Results: Participants had a median age of 20.7 (±7.2) years, 52% were male and had experienced several sickle cell disease-related complications with acute chest syndrome (65.7%) being the most prevalent. The most frequently reported clinical symptoms included headache (44%) and painful crisis (38.8%). Non-compliance (86.6%) was the most prevalent drug therapy problem. In the quality of life assessment, psychological health had the highest score of 68.2%. Positive family history (p=0.030) (6.58 CI 0.66, 12.50) was significantly associated with better overall quality of life scores. Vomiting (p=0.099) (4.77 CI -10.46, 0.93) and chest pain (p=0.697) (1.71 CI -10.43, 7.02) were associated with lower overall quality of life scores.

Supervisors

Dr. Peter N. Karimi

Professor Faith A. Okalebo

Links

GradType
64th

Mercy Kapkarich Siyoi

I did my undergraduate about 10 years ago in this very institution and was eager to come back after sufficiently practicing in this field to specialize in an area that will be beneficial to the community I serve. I am a pharmacist working for the county government, my primary areas are validation of prescriptions, dispensing medications, improving and monitoring use of medicines, extemporaneous preparations, primary health care, pharmacovigilance and being part of various multi-disciplinary teams in the public hospital where I am stationed. I have also worked in public, private and academia before My dissertation for is about formulating and characterizing an oral gel of Nystatin-lidocaine. In formulating this gel I hope this gel will be used by all groups of the general population to whom it will be accessible, improve compliance and quality of life

Project Summary

Formulation and in vitro characterization of Nystatin-Lidocaine oral gel
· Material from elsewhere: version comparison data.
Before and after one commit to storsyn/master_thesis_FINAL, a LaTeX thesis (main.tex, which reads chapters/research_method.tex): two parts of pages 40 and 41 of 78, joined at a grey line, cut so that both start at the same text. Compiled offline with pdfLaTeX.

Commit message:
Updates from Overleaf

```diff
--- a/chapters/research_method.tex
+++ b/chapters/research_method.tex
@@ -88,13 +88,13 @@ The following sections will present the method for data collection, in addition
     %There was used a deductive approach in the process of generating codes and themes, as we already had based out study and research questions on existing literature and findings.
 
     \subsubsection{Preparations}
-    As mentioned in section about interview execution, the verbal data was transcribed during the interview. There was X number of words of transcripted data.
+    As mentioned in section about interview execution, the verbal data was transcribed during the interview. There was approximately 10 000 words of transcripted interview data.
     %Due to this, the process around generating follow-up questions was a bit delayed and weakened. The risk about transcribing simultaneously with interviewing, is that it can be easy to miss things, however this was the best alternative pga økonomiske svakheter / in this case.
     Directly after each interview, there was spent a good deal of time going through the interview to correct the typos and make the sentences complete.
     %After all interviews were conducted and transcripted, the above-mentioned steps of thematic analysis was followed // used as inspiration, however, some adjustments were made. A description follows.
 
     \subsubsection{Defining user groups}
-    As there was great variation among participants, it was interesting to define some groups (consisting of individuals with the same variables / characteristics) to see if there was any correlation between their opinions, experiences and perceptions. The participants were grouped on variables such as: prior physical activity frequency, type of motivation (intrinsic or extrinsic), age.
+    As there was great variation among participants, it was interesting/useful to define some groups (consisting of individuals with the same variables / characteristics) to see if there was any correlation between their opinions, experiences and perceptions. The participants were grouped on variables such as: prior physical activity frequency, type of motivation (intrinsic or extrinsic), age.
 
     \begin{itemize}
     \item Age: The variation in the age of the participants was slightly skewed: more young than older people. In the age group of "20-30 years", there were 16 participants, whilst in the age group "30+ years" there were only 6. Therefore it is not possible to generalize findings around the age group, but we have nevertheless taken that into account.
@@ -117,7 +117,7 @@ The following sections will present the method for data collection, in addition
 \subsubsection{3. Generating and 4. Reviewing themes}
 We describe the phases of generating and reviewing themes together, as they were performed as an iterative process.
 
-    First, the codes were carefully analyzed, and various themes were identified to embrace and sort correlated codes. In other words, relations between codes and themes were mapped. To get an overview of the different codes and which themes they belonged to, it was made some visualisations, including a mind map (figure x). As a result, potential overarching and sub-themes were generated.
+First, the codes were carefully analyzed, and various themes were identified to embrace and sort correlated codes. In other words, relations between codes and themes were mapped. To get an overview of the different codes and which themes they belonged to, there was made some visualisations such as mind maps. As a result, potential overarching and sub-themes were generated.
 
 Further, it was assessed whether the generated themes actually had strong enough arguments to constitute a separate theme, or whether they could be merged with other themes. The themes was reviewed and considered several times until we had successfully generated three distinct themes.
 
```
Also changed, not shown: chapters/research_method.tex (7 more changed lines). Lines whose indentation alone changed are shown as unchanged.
Due to changes in the practice of medicine such as the introduction of broad-spectrum antibiotics, immunosuppressive agents, transplants, in-dwelling catheters and the rise of morbid conditions such as diabetes, severe malnutrition in children and HIV/AIDS, the incidence of fungal infections especially candidiasis has increased. Candidiasis is a frequent cause of discomfort in the mouth, pain, altered taste and aversion to food.

Currently, drug delivery systems such as bucco-adhesive tablets, mouthwashes, oral suspension and oral gels are used for a various conditions of the oral mucosa. These required repeated dosing to achieve optimum concentration at infection sites. Oral gels are preferred because they provide better drug absorption due to longer residence time and can be modified to give controlled release. By formulating nystatin-lidocaine oral gel that will hopefully be locally adsorbed for a longer period of time, hence have fewer dosing frequency than the oral solution.,while lidocaine numbs the pain on site with local lesions..

Nystatin-lidocaine gels were obtained using a two level, three model factorial experimental design. The concentration of carbopol 940 (at 0.25 and 0.7%), tween 20(at 0.5 and 2%) and glycerol (at 0.5 and 0.8%), were varied while the other excipients were held constant. From the formed gels, a 32 factorial design facilitated optimization of the formulations using the Design Expert® (version 12). The formulated gels were evaluated for quality by conducting analytical testing for drug content, spreadability, pH and viscosity. The analytical parameters tested were found to be fit-for-purpose.

Supervisors

Dr. Shital Maru

Dr.Alex Okaru

GradType
64th